I spent another song trying not to twist an ankle and keep from giving him another opportunity to deliberately trip me. I tried again and again to make eye contact with Kay and a male friend of ours in the corner. Help me, help me, help me. A mantra in my mind in time to whatever song played.

He was talking, too. I was having that tunnel moment in panic where everything’s weird and you can hear your pulse and all the words sound like they’re in slow motion or under water.

Things I remember:

He said that I’m strong, and that most guys don’t like that, but he does. “You’re strong here… and here and in your legs…” Digging his fingers into my upper back, then stroking the back of a finger down the line between my ribs and over my stomach, drawing up just before my navel. It’s not an overtly inappropriate touch, but still intimate and it makes me feel dirty. He repeated that I’m strong a lot of times.

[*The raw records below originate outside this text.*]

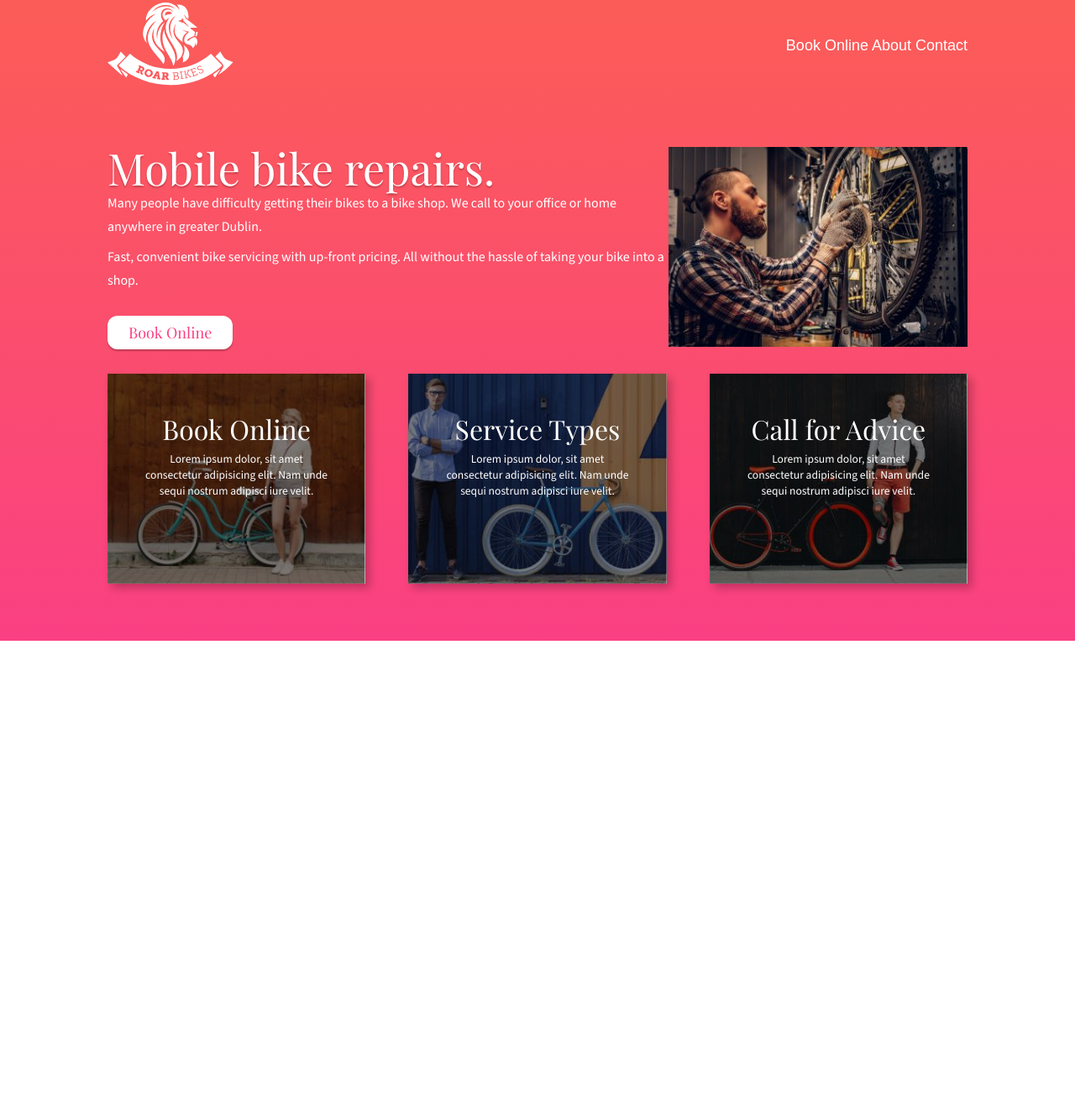
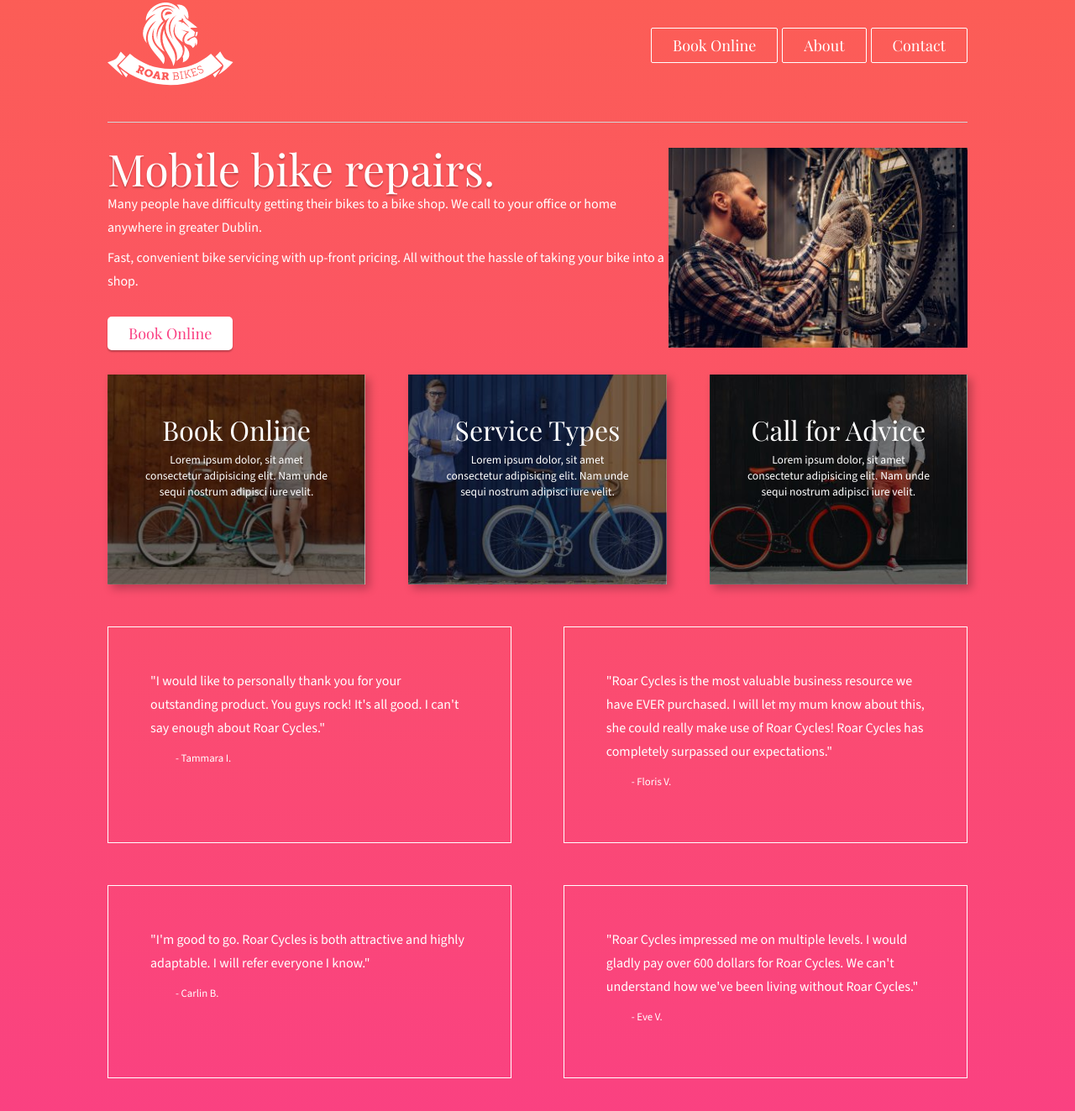
Before and after one commit to jordanmodic/bikeshop, a plain HTML site: page index.html in a window 1280 px wide. Shown: the part 37-1360 px from the top of the page at 84% size. Before the commit the page ends 800 px from the top, so only its background shows below. Drawn offline with nearby package versions, Linux system fonts and the light colour scheme.

Commit message:
Interactions and Drop-downs

```diff
--- /dev/null
+++ b/drop-down-css-menu.css
@@ -0,0 +1,31 @@
+.navbutton {
+    background-color: lightblue;
+    padding: 11px 25px;
+    width: 100px;
+    text-align: center;
+    display: inline-block;
+    position: relative;
+}
+
+/* This turns the dropdown off in inactive state */
+.dropdown-box {
+    display: none;
+    position: absolute;
+    z-index: 99;
+    padding-top: 20px;
+    margin-left: -30px;
+}
+
+/* This turns the dropdown on for active state */
+.navbutton:hover .dropdown-box {
+    display: block;
+}
+
+.dropdown-box .navbutton {
+    background-color: rgb(176, 226, 243);
+}
+
+.dropdown-box .navbutton:hover {
+    background-color: yellow;
+    transition-duration: 500ms;
+}
--- a/index.html
+++ b/index.html
@@ -25,13 +25,37 @@
             </div>
 
             <nav>
-                Book Online About Contact
+                <div class="navbutton">
+                    <a href="#">Book Online</a>
+
+
+                    <div class="dropdown">
+                        <div class="navbutton">
+                            <a href="#">Onsite Service</a>
+                        </div>
+                        <div class="navbutton">
+                            <a href="#">Parts Delivery</a>
+                        </div>
+                        <div class="navbutton">
+                            <a href="">Request Callback</a>
+                        </div>
+                    </div>
+
+
+                </div>
+                <div class="navbutton">
+                    <a href="">About</a>
+                </div>
+                <div class="navbutton">
+                    <a href="">Contact</a>
+                </div>
+
             </nav>
 
         </header>
 
         <main>
-            <div class="herobox1dolor sit">
+            <div class="herobox1">
                 <h1>Mobile bike repairs.</h1>
                 <p>Many people have difficulty getting their bikes to a bike shop. We call to your office or home anywhere in greater Dublin.</p>
                 <p>Fast, convenient bike servicing with up-front pricing. All without the hassle of taking your bike into a shop.</p>
@@ -63,6 +87,32 @@
             </div>
         </div>
 
-    </div>
+        <div class="testimonials">
+            <div class="tbox">
+                <p>"I would like to personally thank you for your outstanding product. You guys rock! It's all good. I can't say
+                    enough about Roar Cycles."</p>
+                <p>- Tammara I.</p>
+            </div>
+
+            <div class="tbox">
+                <p>"Roar Cycles is the most valuable business resource we have EVER purchased. I will let my mum know about
+                this, she could really make use of Roar Cycles! Roar Cycles has completely surpassed our expectations."</p>
+                <p>- Floris V.</p>
+            </div>
+
+            <div class="tbox">
+                <p>"I'm good to go. Roar Cycles is both attractive and highly adaptable. I will refer everyone I know."</p>
+                <p>- Carlin B.</p>
+            </div>
+
+            <div class="tbox">
+                <p>"Roar Cycles impressed me on multiple levels. I would gladly pay over 600 dollars for Roar Cycles. We can't understand how we've been living without Roar Cycles."</p>
+                <p>- Eve V.</p>
+            </div>
+
+
+
+
+        </div>
 </body>
 </html>
--- a/style.css
+++ b/style.css
@@ -1,5 +1,5 @@
 html {
-    height: 100%;
+
 }
 
 body {
@@ -30,6 +30,7 @@ header {
     align-items: center;
     padding-top: 40px;
     padding-bottom: 40px;
+    border-bottom: 1px solid lightgrey;
 }
 
 main {
@@ -116,11 +117,80 @@ p {
     color: #FA4083;
     font-family: "Playfair Display", serif;
     padding: 11px 25px;
-    border-radius: 12px;
+    border-radius: 5px;
     box-shadow: 0px 2px 2px rgba(0, 0, 0, 0.248);
+}
+
+.mybutton:hover {
+    background-color: aquamarine;
+    transition-duration: 1s;
 }
 
 a.mybutton {
     display: inline-block;
     margin-top: 20px;
 }
+
+nav a.mybutton {
+    margin-left: 30px;
+}
+
+.navbutton {
+    color: white;
+    /* background-color: #fa408400; */
+    box-shadow: 0px 0px 0px;
+    border: 1px solid white;
+    margin-left: 0px;
+    border-radius: 2px;
+    font-family: "Playfair Display", serif;
+    padding: 11px 25px;
+    display: inline-block;
+    position: relative;
+
+}
+
+.testimonials {
+    display: flex;
+    flex-wrap: wrap;
+    justify-content: space-between;
+    margin-bottom: 100px;
+}
+
+.tbox {
+    width: 47%;
+    padding: 50px;
+    border: 1px solid white;
+    box-sizing: border-box;
+    margin-top: 50px;
+}
+
+.tbox p:last-child {
+    font-size: .8rem;
+    padding-left: 30px;
+}
+
+.dropdown {
+    display: none;
+    position: absolute;
+    padding-top: 20px;
+    z-index: 1;
+    text-align: center;
+}
+
+.navbutton:hover .dropdown {
+    display: block;
+}
+
+.dropdown .navbutton {
+    width: 120px;
+    background-color: white;
+    border-radius: 0px;
+}
+
+.dropdown .navbutton a {
+    color: #FA4083;
+}
+
+.dropdown .navbutton:hover {
+    background-color: lightgray;
+}
```
Also changed, not shown: drop-down-css-menu.html (added, +40 -0 lines), test-page.html (deleted, +0 -1 lines), 2 other files.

He said he used to do martial arts. “Now instead of beating people up, I dance with them.” It was a joke but it had an edge to it. When he said this, I had a flash of heat followed by a chill that hurt my skin followed by a rush of fear sweat that soaked my dress. He then said he traded getting sweated on by men for getting sweated on by women, which he doesn’t mind. He actually kind of likes it.

“I really, kind of like it.” His face went into my hair and his breath touched my ear. “Really…. kind of…. like it.” It dwindled into more of a growl than words.

At this point I was nauseous from anxiety, dizzy and sore from being jerked around to hard and fast. I wanted to go home, or lock myself in the bathroom for a while and cry on the floor. I wanted someone to rescue me but also didn’t want anyone to see me unable to take care of myself.

All things end, though. If you wait long enough. When the song ended. I let the fear slide off my face. I made myself take my teeth out of my cheek and lower lip. I gave him a tight, fake smile, and an empty gaze. I thanked him quickly, spun a quick about-face, and beelined to the corner with my friends.

Now, I didn’t let it ruin my evening, but it needed to be addressed.

 

It doesn’t happen often, and for the most part the Blues scene is a safe, nonthreatening, environment but things like this do happen and not just to me. It happens outside of the Blues scene as well. There are men out there that use public situations and social norms to prey on women while everyone watches.

I read an article on how we’re conditioned to “de-escalate” situations instead of calling people on their BS. I’m certainly guilty of it, but it’s a complex thing.

I thought of 3 different ways I could have hurt the Meathead to get him off me. I almost hit him when he was in my ear about liking sweat but I didn’t. I dug my nails into the palm of the hand resting on his shoulder, I bit my lip. I didn’t hurt him.

I AM strong in ways he wouldn’t understand. I have a lot of self control. But I also am weak, I’d rather de-escalate than drag other people into my drama.  Or make him angry and have him follow me to my car when there are less witnesses around.

It was less risky to just swallow the fear and be afraid for a few minutes.

I wanted help, but I didn’t want help. I looked for anyone to come save me, but when someone said I should bring it up publicly, I said I didn’t want to be a damsel.

And I don’t. I want to save my own goddamn self.

But sometimes I don’t know if I can.

Its a very confusing thing.

And scary.

Fortunately, Meathead didn’t ruin my night. Like every other injury dealt me by idiot men my hyperextended elbow will heal and my chiropractor knocked everything else back into place today.

And if nothing else, it made me appreciate every other dance all the more.

Two of which were with the Viking.

But that’s another story, one that has no business sharing space with a post on anxiety and panic.